Relationships in the Kingdom – Part 2
April 29, 2001
On Sunday nights, Kim and I have a ritual. My day usually comes to an end around 8:30 p.m. getting me home in time to watch our one regular TV program, the law drama known as “The Practice,” which comes on at 9:00. I settle into my chair with feet propped up on the ottoman. Kim takes her place on the sofa - an hour of wind down time is ready to begin. We’ve come to really enjoy this evening together. Invariably a commercial break roughly halfway into the program hails the latest product from a regular advertiser. The screen pans the curves of a shapely woman’s body, and the familiar seductive voice bears these glad tidings… “Victoria’s Secret presents a new line of lingerie for the spring season…”
Kim turns her head from the television and says, “OK. You need to look at ME now. So how was small group tonight? What do you have going on in the morning?” I must be more of a multi-tasker than I think, because I’m listening to Kim but still hearing the words from the TV, “indulge yourself in satiny smooth fabrics designed to give you maximum cleavage, while bringing unsurpassed comfort, on an on…”
All the while beautiful young models like Heidi Klum, Tyra Banks and Laetitia Casta are parading around in nothing but their skivvies. We love this underwear! We feel so free! So natural! So rich because of what we get paid!
Why, I ask you, instead of looking at Kim and listening to what she has to say, am I still fighting the urge to glance at the television? Why, if she were to look away, would I immediately have the desire to see the rest of the commercial?
To get a good gift idea for Kim’s birthday? To learn more about effective communication strategies that hold people’s attention?
No, it’s because of an issue that goes much deeper. Because of something we all struggle with – and something we need to deal with.
You know, it’s difficult for Christians to admit they struggle with lust. Often we think we’re alone, and no one would understand.
I think one preacher hit it on the head when he said, “It’s surprising to find that most of us are like the rest of us.”
Charles Mylander writes: “Am I the only one who failed miserably in combating lust while seeming to succeed in most of my Christian life? Don’t others struggle too?” (From Mike Breaux message on Lust, 1993 Natl.
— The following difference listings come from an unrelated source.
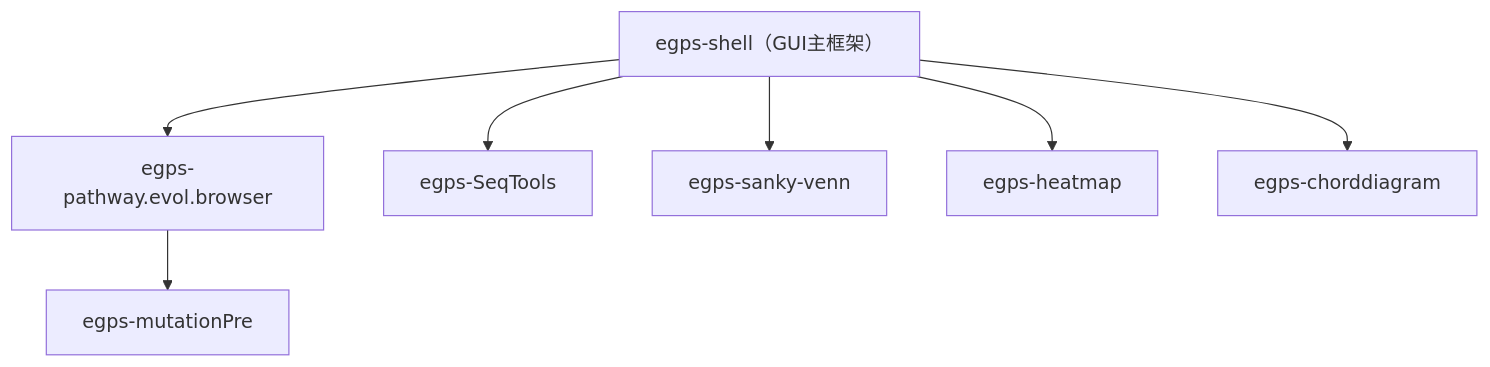
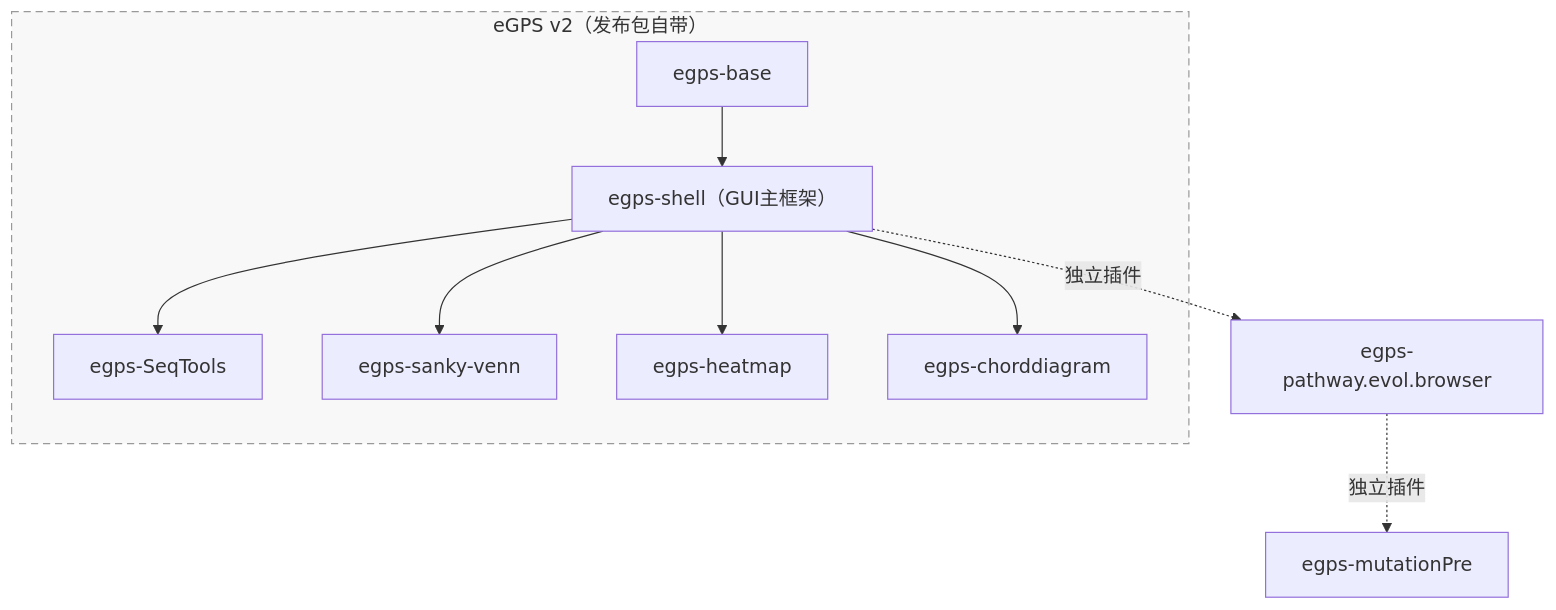
One commit to yudalang3/eGPS_v2 changed the diagram in README_zh.md. Above: the diagram before and after it, drawn with Mermaid. The commit also changed other lines of this file and 1 other file, not shown here.

First line of the commit message:
Refactor README module structure: eGPS v2 core bundle vs independent plugins

````diff
--- a/README_zh.md
+++ b/README_zh.md
@@ -53,9 +37,13 @@
 ```mermaid
 graph TD
-  shell["egps-shell（GUI主框架）"] --> pe[egps-pathway.evol.browser]
-  shell --> seq[egps-SeqTools]
-  pe --> mut[egps-mutationPre]
-  shell --> sankyvenn[egps-sanky-venn]
-  shell --> heat[egps-heatmap]
-  shell --> chord[egps-chorddiagram]
+  subgraph bundle["eGPS v2（发布包自带）"]
+    base[egps-base] --> shell["egps-shell（GUI主框架）"]
+    shell --> seq[egps-SeqTools]
+    shell --> sankyvenn[egps-sanky-venn]
+    shell --> heat[egps-heatmap]
+    shell --> chord[egps-chorddiagram]
+  end
+  shell -.->|独立插件| pe[egps-pathway.evol.browser]
+  pe -.->|独立插件| mut[egps-mutationPre]
+  style bundle fill:#f8f8f8,stroke:#999,stroke-dasharray:6 4
 ```
````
Youth Leaders Convention)
The answer is, yes, we do.
Let’s read the words of Jesus from Matthew 5:27-28…
27“You have heard that it was said, ‘Do not commit adultery.’ 28But I tell you that anyone who looks at a woman lustfully has already committed adultery with her in his heart.
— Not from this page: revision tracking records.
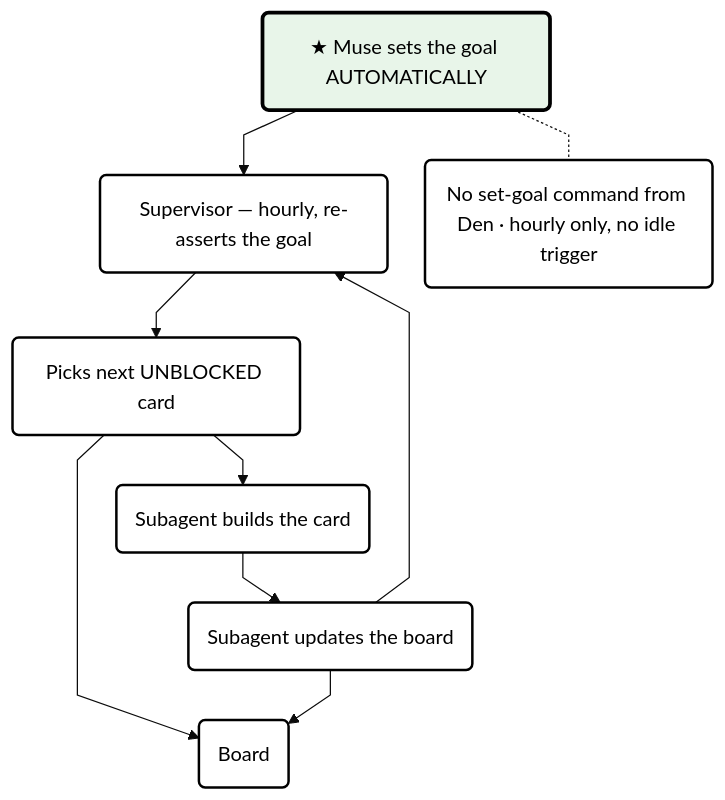
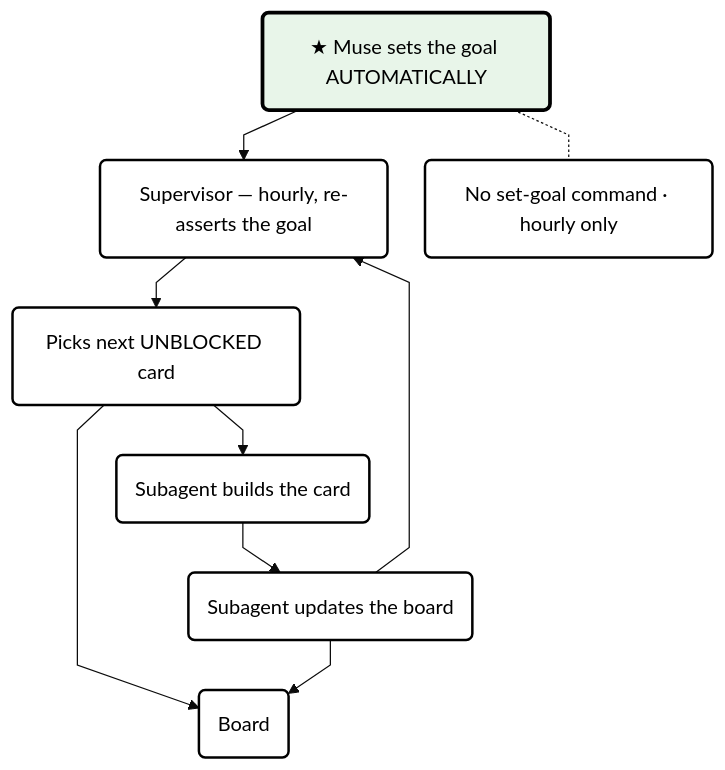
One commit to dzianisv/goal changed the diagram in diagrams/muse-goal-mechanism.mmd. Above: the diagram before and after it, drawn with Mermaid. The commit also changed 1 other file, not shown here.

Commit message:
Mermaid: shorten labels to cut wrapping (detail lives in the .md files)

```diff
--- a/diagrams/muse-goal-mechanism.mmd
+++ b/diagrams/muse-goal-mechanism.mmd
@@ -1,35 +1,35 @@
 %%{init: {"theme": "base", "flowchart": {"nodeSpacing": 30, "rankSpacing": 40, "curve": "linear", "diagramPadding": 10}}}%%
 %% How the goal works in Muse — compact, GitHub-readable.
 %% Styled to match the PNG: plain white boxes, black borders,
 %% green highlight on the auto-inferred goal. The PNG is the
 %% full-detail version (same structure, longer notes).
 %% Muse sets the goal AUTOMATICALLY: it infers the goal from the
 %% project/conversation and declares it itself (docs/goals.md, system
 %% prompt, goal-mechanism-spec.md lines 9/50). No set-goal command
 %% from Den. From the design description + Muse's goal docs —
 %% NOT from Muse internals. Do not read more into it.
 %% Detail lives in muse-goal-mechanism.md.
 %% NOTE: Mermaid decides node positions itself (dagre layout).
 %% This file controls boxes, labels, edges, colours, and spacing —
 %% not exact coordinates. The PNG keeps the exact sketch geometry.
 
 flowchart TD
     classDef plain fill:#fff,stroke:#000,stroke-width:2px,color:#000
     classDef hl fill:#e8f5e9,stroke:#000,stroke-width:3px,color:#000
 
     AUTO("★ Muse sets the goal AUTOMATICALLY"):::hl
     SUP("Supervisor — hourly, re-asserts the goal"):::plain
     PICK("Picks next UNBLOCKED card"):::plain
     BUILD("Subagent builds the card"):::plain
     UPD("Subagent updates the board"):::plain
     BOARD("Board"):::plain
-    NOTE("No set-goal command from Den · hourly only, no idle trigger"):::plain
+    NOTE("No set-goal command · hourly only"):::plain
 
     AUTO --> SUP
     SUP --> PICK
     PICK --> BUILD
     BUILD --> UPD
     UPD --> SUP
     PICK --> BOARD
     UPD --> BOARD
     AUTO -.- NOTE
```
It’s pretty plain from these words, God doesn’t approve of our lustful thoughts. And even though Jesus says lust is sinful, I believe today lust isn’t so much viewed a sin as much as it is perhaps the national pastime.
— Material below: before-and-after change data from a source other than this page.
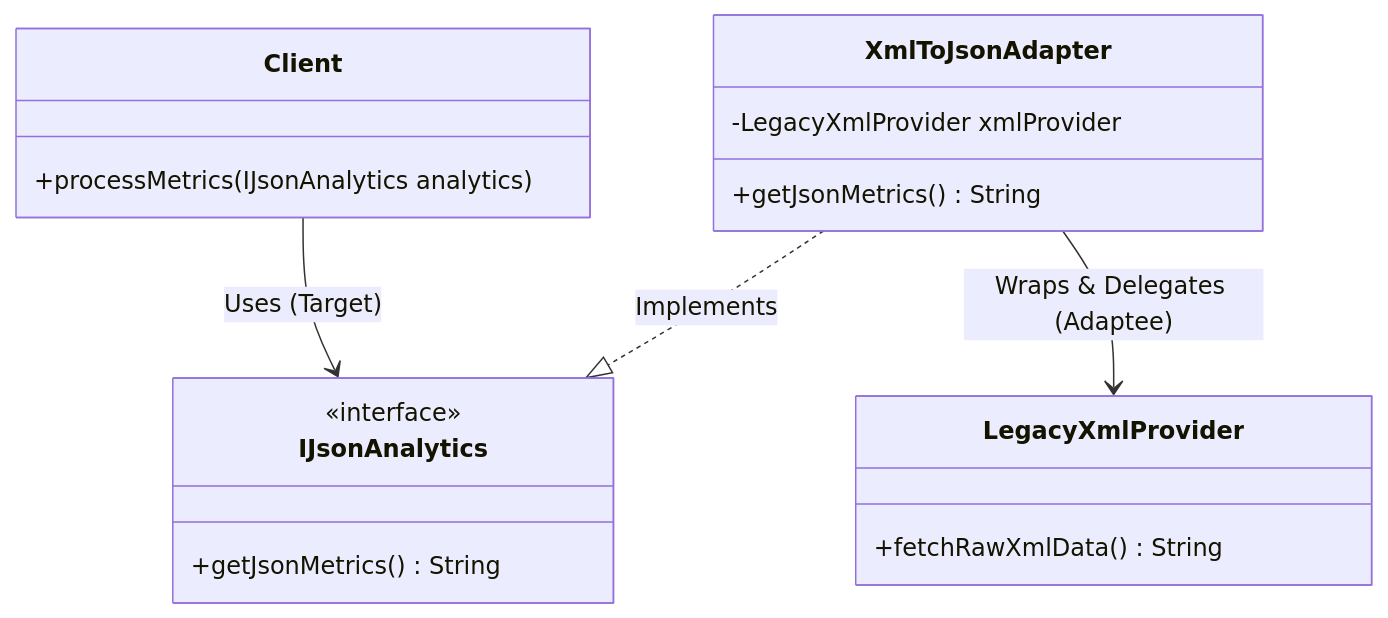
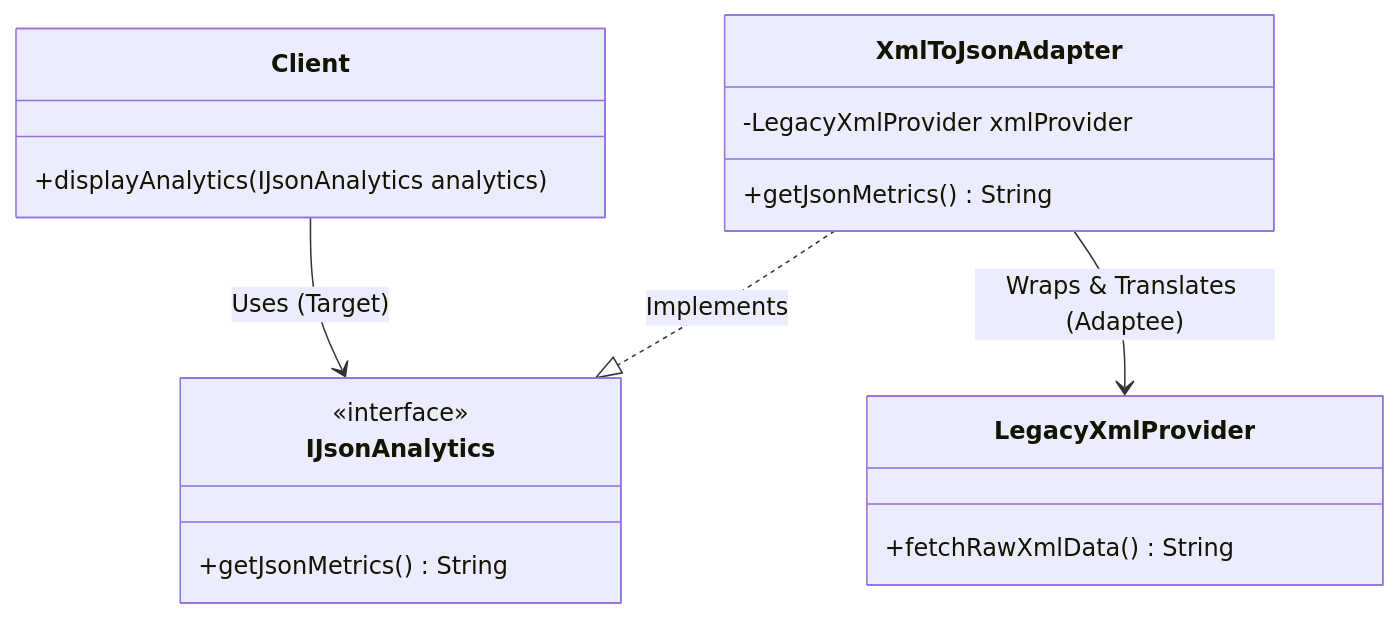
The first of 3 diagrams in 04-OOPs-and-Design-Patterns/03-Design-Patterns/16-Adapter-Design-Pattern.md (rohithgowda18/Notes), drawn with Mermaid before and after one commit. The commit also changed other lines of this file and 30 other files, not shown here.

````diff
--- a/04-OOPs-and-Design-Patterns/03-Design-Patterns/16-Adapter-Design-Pattern.md
+++ b/04-OOPs-and-Design-Patterns/03-Design-Patterns/16-Adapter-Design-Pattern.md
@@ -18,21 +7,21 @@
 ```mermaid
 classDiagram
     class Client {
-        +processMetrics(IJsonAnalytics analytics)
+        +displayAnalytics(IJsonAnalytics analytics)
     }
     class IJsonAnalytics {
         <<interface>>
         +getJsonMetrics() String
     }
     class XmlToJsonAdapter {
         -LegacyXmlProvider xmlProvider
         +getJsonMetrics() String
     }
     class LegacyXmlProvider {
         +fetchRawXmlData() String
     }
 
     Client --> IJsonAnalytics : Uses (Target)
     XmlToJsonAdapter ..|> IJsonAnalytics : Implements
-    XmlToJsonAdapter --> LegacyXmlProvider : Wraps & Delegates (Adaptee)
+    XmlToJsonAdapter --> LegacyXmlProvider : Wraps & Translates (Adaptee)
 ```
````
ILLUS - I remember relating to a gym full of high school students how Jesus asks us to stay sexually pure - a group of boys had recently started attending our weekly youth event, sitting in the back – judging by their reaction when they learned what the Bible had to say about engaging in sex before marriage – you’d have thought they’d never heard anything so ridiculous. I’ve often wondered what they would have thought if the message that night was on what Jesus said simply about having lustful thoughts. Either way, the concept to them was totally foreign.
ILLUS - Philip Yancey relates how a professor Virginia Stem Owens assigned the Sermon on the Mount to her composition class at Texas A&M University. She asked her students to write a short essay on this passage of Scripture. Here is what one student wrote: “The things asked in this sermon are absurd. To look at a woman is adultery. That is the most extreme, stupid, unhuman statement that I have ever heard.” (The Jesus I Never Knew, p. 130).
Professor Owens reflected: “There is something exquisitely innocent about not realizing you shouldn’t call Jesus stupid…I find it strangely heartening that the Bible remains offensive to honest, ignorant ears, just as it was in the first century.” (Ibid.)
It’s still shocking today. Shocking to many that God places limits on acceptable sexual behavior. Shocking, and perhaps unfathomable, to many more that God actually places limits on acceptable sexual thoughts.
ILLUS - In the recent book, Speechless, Christian singer Steven Curtis Chapman and his pastor, Scotty Smith, say this: “In the Gospel we discover we are far worse off than we thought and far more loved than we ever dreamed.” (As heard in the intro of tape #206 from Preaching Today)